Each of the TDMA frames has several periods: beacon period, joining period, request/leave period, control period, and data period. LV notifies the beginning of a frame by beacon message broadcasting in a beacon period. Acknowledgment of the previous frame is also contained in the beacon message. In a joining period, LV requests its neighbor vehicles to join the group under the number of required vehicles via the proposed schemes. Note that neighboring vehicles which are already joined as follower vehicles do not participate in the joining period. In Figure 1, vehicle A is the follower vehicle which participated in the joining period before, and vehicles B and C are neighboring vehicles which are identified as follower vehicles after the joining period. After joining period, each follower vehicle can request a chance of data transmission or notify the leave itself in request/leave period. LV broadcasts a control message containing the follower vehicles data period schedules during the control period, and each of the follower vehicles can send its own data according to the schedule. This TDMA frame structure can be modified or redesigned given the application scenario and the system requirements.
In this system model, neighbor discovery is performed in the joining period. Depending on the neighbor discovery scheme, the time interval of the joining period may be variable, which causes a significant delay. Therefore, a joining scheme to minimize the total expected delay in the period is required. In this paper, it is called the delay-minimized neighbor discovery (DMND), and in the next section, two tree-based DMNDs are discussed.
Generally, the number of neighboring vehicles of LV affects the performance of DMND in our model. Therefore, LV may estimate and use this information to improve the performance. When LV has no follower vehicles, one of the easiest estimation techniques is to use the field size, the transmission range, and the total number of vehicles in the uniformly distributed working field where is the transmission range of LV, is the total number of vehicles in the working field, and is the area of the field.
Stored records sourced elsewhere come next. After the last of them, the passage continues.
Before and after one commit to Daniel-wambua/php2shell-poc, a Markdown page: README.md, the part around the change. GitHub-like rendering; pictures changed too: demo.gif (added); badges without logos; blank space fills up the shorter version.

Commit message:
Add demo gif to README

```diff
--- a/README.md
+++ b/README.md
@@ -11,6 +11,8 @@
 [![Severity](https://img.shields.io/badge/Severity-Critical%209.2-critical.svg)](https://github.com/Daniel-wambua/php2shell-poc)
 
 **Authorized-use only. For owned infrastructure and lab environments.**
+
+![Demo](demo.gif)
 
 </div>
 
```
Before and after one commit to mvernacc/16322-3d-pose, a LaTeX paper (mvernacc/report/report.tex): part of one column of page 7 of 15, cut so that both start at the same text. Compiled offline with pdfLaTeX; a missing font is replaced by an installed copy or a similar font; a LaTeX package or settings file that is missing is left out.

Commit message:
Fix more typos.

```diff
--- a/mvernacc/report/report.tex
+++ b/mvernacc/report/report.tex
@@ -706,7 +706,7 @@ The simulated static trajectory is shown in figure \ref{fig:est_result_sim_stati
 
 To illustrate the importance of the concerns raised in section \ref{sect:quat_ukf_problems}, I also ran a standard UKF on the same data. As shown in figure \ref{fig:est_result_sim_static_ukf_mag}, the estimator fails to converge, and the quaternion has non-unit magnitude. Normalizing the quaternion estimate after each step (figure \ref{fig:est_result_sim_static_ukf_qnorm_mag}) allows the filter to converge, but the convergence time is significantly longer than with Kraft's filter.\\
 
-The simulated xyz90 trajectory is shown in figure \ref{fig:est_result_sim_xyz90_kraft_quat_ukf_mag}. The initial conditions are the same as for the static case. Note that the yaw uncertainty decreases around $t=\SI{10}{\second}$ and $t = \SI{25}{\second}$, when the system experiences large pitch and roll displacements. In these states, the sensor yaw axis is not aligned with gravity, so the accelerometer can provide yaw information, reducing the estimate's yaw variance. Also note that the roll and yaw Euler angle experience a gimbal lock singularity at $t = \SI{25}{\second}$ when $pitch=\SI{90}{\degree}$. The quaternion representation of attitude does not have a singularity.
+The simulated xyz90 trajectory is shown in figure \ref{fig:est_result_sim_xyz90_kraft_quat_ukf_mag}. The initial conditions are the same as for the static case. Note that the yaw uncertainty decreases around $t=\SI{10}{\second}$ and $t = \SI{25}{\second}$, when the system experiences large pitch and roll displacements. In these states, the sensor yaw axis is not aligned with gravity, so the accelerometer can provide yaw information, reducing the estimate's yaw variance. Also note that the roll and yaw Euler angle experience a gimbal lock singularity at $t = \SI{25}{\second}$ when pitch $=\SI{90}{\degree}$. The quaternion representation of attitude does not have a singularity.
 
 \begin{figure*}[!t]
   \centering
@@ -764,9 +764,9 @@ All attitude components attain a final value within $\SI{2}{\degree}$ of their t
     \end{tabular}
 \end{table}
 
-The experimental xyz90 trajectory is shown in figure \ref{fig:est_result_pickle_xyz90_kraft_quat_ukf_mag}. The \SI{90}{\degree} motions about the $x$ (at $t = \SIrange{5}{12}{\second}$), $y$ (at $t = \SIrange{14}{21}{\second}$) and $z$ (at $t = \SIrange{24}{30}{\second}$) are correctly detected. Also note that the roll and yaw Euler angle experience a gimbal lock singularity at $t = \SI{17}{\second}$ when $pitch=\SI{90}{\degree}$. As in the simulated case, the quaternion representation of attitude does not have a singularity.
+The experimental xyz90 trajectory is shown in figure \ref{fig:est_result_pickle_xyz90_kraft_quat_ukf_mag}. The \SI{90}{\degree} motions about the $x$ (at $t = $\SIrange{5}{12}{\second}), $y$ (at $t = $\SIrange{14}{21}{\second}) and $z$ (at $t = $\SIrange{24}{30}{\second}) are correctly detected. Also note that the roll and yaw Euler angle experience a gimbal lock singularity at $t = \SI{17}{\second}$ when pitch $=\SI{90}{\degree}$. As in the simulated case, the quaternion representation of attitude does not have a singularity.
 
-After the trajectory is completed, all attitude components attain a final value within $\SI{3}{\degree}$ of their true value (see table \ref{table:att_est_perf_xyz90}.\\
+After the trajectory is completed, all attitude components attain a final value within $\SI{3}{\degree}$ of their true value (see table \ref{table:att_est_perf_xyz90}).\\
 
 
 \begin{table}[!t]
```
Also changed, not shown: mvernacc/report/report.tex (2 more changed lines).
The other method that can be applied to estimate is found in , and this can be utilized via the default channel. But further discussion on the estimation method is not considered in this paper.
3. Tree-Based DMNDs
We mainly focus on minimization of the expected delay in order to identify a required number of vehicles from a greater number of neighbor vehicles. The two kinds of tree-based DMNDs proposed are based on various splitting methods. The first one applies -ary tree splitting for grouping collided vehicles, while the second one combines -ary and binary tree splitting methods to improve the associated delay performance. The latter requires an algorithm to decide the value of affecting the performance of the method, and we will derive the optimal which minimizes the average of total delay. Some notations for the description of the proposed DMNDs are as follows. is used to denote the number of children nodes (branches) in a tree diagram, and and are the numbers of neighbor and required vehicles, respectively.
3.1. -Ary Tree-Based DMND (T-DMND)
In -ary tree-based DMND, after LV sends a query, which includes the state information of the previous slot, each neighboring vehicle determines its joining operation using this information. If the state of the previous slot is “C (collision slot),” each of the vehicles which sent an ACK in the slot randomly chooses an integer in the interval and concatenates the number onto the end of its ID. Then, if its new ID satisfies the requirements of LV, which is included in the query, the vehicle sends an ACK with its new ID. In case that the state is “S (success slot),” the vehicle which sent an ACK with its ID in the previous slot recognizes itself as a follower vehicle of LV. Each of the other neighboring vehicles that did not send an ACK do send one if its ID satisfies the requirements of LV. If the state is “I (Idle slot)” and the ID of a neighboring vehicle satisfies the requirements of LV, the vehicle sends an ACK with its ID.
On the other hand, in -ary tree-based DMND, the operation of LV is as follows. First, at the beginning slot of a joining period, LV sends a query requesting an anonymous ID. Then LV waits for a time slot to receive an ACK and recognize the state of the time slot. Based on the state, LV sends another query and waits for a time slot. This procedure repeats until LV identifies follower vehicles. The policy that LV queries the IDs of neighboring vehicles in the procedure is conceptually similar to “depth-first-search (DFS)” algorithm. When LV recognizes that the state of the previous slot is “C,” it concatenates 0 to to the respective queried ID and stacks IDs into the candidate list. Then it pops an element of the list and sends a query with the element. When the state of the previous slot is “S,” it identifies the vehicle which sent the ACK in the previous slot as a follower vehicle. Then it pops an element of the list, and sends a query. When the state of the previous slot is “I," it only pops an element of the list and sends a query. Therefore, LV can construct an -ary tree by the result of -ary tree-based DMND, as shown in Figure 2.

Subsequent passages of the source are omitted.